▶ Exercise goal
What is needed is the whole of the data, set down exactly.

Stored items from a collection:
=== Begin Enclosure ===

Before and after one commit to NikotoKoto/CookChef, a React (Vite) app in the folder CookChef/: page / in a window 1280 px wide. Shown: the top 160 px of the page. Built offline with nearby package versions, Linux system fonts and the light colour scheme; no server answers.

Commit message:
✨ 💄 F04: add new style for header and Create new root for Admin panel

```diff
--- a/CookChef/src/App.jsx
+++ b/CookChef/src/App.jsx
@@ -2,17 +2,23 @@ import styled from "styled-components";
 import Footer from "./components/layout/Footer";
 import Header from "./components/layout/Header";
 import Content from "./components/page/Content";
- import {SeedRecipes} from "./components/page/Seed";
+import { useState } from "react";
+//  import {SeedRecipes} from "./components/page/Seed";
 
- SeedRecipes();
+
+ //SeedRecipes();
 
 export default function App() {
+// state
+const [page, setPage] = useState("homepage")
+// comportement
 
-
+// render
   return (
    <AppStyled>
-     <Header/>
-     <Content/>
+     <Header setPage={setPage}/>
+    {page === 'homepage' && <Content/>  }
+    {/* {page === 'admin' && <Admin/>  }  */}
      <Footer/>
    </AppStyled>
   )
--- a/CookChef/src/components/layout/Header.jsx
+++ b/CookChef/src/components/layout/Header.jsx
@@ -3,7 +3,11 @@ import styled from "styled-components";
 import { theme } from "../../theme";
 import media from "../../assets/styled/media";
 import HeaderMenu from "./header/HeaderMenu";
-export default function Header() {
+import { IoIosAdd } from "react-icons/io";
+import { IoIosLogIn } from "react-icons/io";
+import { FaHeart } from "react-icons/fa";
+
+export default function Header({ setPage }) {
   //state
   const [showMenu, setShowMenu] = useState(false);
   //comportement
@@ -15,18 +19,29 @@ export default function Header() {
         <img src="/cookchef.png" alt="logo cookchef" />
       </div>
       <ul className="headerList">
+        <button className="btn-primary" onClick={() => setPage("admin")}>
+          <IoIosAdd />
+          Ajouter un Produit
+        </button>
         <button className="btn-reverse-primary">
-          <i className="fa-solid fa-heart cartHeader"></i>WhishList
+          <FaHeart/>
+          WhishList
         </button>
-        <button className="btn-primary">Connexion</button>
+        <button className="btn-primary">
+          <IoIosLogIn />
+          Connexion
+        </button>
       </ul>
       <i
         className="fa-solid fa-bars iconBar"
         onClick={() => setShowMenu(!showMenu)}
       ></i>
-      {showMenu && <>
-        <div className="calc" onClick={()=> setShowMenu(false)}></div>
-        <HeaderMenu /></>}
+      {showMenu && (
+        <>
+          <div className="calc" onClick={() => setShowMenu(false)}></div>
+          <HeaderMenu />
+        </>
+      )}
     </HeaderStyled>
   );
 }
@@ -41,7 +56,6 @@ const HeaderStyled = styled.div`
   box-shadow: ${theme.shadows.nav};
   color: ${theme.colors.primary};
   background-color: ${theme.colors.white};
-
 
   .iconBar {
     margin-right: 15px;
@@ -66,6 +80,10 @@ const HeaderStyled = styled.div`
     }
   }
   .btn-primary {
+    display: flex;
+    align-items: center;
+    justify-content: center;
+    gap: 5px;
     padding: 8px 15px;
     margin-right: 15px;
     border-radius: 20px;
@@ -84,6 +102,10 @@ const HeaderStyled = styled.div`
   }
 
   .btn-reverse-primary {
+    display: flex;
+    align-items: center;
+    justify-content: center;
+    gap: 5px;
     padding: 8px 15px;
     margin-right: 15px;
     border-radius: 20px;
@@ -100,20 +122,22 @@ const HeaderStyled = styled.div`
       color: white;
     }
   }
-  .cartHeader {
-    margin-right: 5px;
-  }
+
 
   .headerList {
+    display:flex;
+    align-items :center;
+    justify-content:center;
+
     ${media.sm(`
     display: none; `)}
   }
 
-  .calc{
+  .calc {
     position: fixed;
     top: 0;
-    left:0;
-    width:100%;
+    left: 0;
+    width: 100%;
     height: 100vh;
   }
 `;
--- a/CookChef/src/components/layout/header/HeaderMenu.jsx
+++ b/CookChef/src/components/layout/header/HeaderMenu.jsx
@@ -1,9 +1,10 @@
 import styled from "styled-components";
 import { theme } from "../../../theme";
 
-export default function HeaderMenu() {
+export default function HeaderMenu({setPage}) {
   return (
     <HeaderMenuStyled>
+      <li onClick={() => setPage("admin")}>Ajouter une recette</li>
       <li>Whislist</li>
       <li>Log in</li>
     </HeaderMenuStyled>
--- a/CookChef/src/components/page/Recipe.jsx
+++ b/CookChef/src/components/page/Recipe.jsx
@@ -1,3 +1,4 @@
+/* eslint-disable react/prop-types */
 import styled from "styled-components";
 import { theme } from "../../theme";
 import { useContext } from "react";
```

=== End Enclosure ===

▶ Answer to this problem
Before and after one commit to NikotoKoto/CookChef, a React (Vite) app in the folder CookChef/: page / in a window 1280 px wide. Shown: the top 160 px of the page. Built offline with nearby package versions, Linux system fonts and the light colour scheme; no server answers.

Commit message:
✨ 💄 F04: add new style for header and Create new root for Admin panel

```diff
--- a/CookChef/src/App.jsx
+++ b/CookChef/src/App.jsx
@@ -2,17 +2,23 @@ import styled from "styled-components";
 import Footer from "./components/layout/Footer";
 import Header from "./components/layout/Header";
 import Content from "./components/page/Content";
- import {SeedRecipes} from "./components/page/Seed";
+import { useState } from "react";
+//  import {SeedRecipes} from "./components/page/Seed";
 
- SeedRecipes();
+
+ //SeedRecipes();
 
 export default function App() {
+// state
+const [page, setPage] = useState("homepage")
+// comportement
 
-
+// render
   return (
    <AppStyled>
-     <Header/>
-     <Content/>
+     <Header setPage={setPage}/>
+    {page === 'homepage' && <Content/>  }
+    {/* {page === 'admin' && <Admin/>  }  */}
      <Footer/>
    </AppStyled>
   )
--- a/CookChef/src/components/layout/Header.jsx
+++ b/CookChef/src/components/layout/Header.jsx
@@ -3,7 +3,11 @@ import styled from "styled-components";
 import { theme } from "../../theme";
 import media from "../../assets/styled/media";
 import HeaderMenu from "./header/HeaderMenu";
-export default function Header() {
+import { IoIosAdd } from "react-icons/io";
+import { IoIosLogIn } from "react-icons/io";
+import { FaHeart } from "react-icons/fa";
+
+export default function Header({ setPage }) {
   //state
   const [showMenu, setShowMenu] = useState(false);
   //comportement
@@ -15,18 +19,29 @@ export default function Header() {
         <img src="/cookchef.png" alt="logo cookchef" />
       </div>
       <ul className="headerList">
+        <button className="btn-primary" onClick={() => setPage("admin")}>
+          <IoIosAdd />
+          Ajouter un Produit
+        </button>
         <button className="btn-reverse-primary">
-          <i className="fa-solid fa-heart cartHeader"></i>WhishList
+          <FaHeart/>
+          WhishList
         </button>
-        <button className="btn-primary">Connexion</button>
+        <button className="btn-primary">
+          <IoIosLogIn />
+          Connexion
+        </button>
       </ul>
       <i
         className="fa-solid fa-bars iconBar"
         onClick={() => setShowMenu(!showMenu)}
       ></i>
-      {showMenu && <>
-        <div className="calc" onClick={()=> setShowMenu(false)}></div>
-        <HeaderMenu /></>}
+      {showMenu && (
+        <>
+          <div className="calc" onClick={() => setShowMenu(false)}></div>
+          <HeaderMenu />
+        </>
+      )}
     </HeaderStyled>
   );
 }
@@ -41,7 +56,6 @@ const HeaderStyled = styled.div`
   box-shadow: ${theme.shadows.nav};
   color: ${theme.colors.primary};
   background-color: ${theme.colors.white};
-
 
   .iconBar {
     margin-right: 15px;
@@ -66,6 +80,10 @@ const HeaderStyled = styled.div`
     }
   }
   .btn-primary {
+    display: flex;
+    align-items: center;
+    justify-content: center;
+    gap: 5px;
     padding: 8px 15px;
     margin-right: 15px;
     border-radius: 20px;
@@ -84,6 +102,10 @@ const HeaderStyled = styled.div`
   }
 
   .btn-reverse-primary {
+    display: flex;
+    align-items: center;
+    justify-content: center;
+    gap: 5px;
     padding: 8px 15px;
     margin-right: 15px;
     border-radius: 20px;
@@ -100,20 +122,22 @@ const HeaderStyled = styled.div`
       color: white;
     }
   }
-  .cartHeader {
-    margin-right: 5px;
-  }
+
 
   .headerList {
+    display:flex;
+    align-items :center;
+    justify-content:center;
+
     ${media.sm(`
     display: none; `)}
   }
 
-  .calc{
+  .calc {
     position: fixed;
     top: 0;
-    left:0;
-    width:100%;
+    left: 0;
+    width: 100%;
     height: 100vh;
   }
 `;
--- a/CookChef/src/components/layout/header/HeaderMenu.jsx
+++ b/CookChef/src/components/layout/header/HeaderMenu.jsx
@@ -1,9 +1,10 @@
 import styled from "styled-components";
 import { theme } from "../../../theme";
 
-export default function HeaderMenu() {
+export default function HeaderMenu({setPage}) {
   return (
     <HeaderMenuStyled>
+      <li onClick={() => setPage("admin")}>Ajouter une recette</li>
       <li>Whislist</li>
       <li>Log in</li>
     </HeaderMenuStyled>
--- a/CookChef/src/components/page/Recipe.jsx
+++ b/CookChef/src/components/page/Recipe.jsx
@@ -1,3 +1,4 @@
+/* eslint-disable react/prop-types */
 import styled from "styled-components";
 import { theme } from "../../theme";
 import { useContext } from "react";
```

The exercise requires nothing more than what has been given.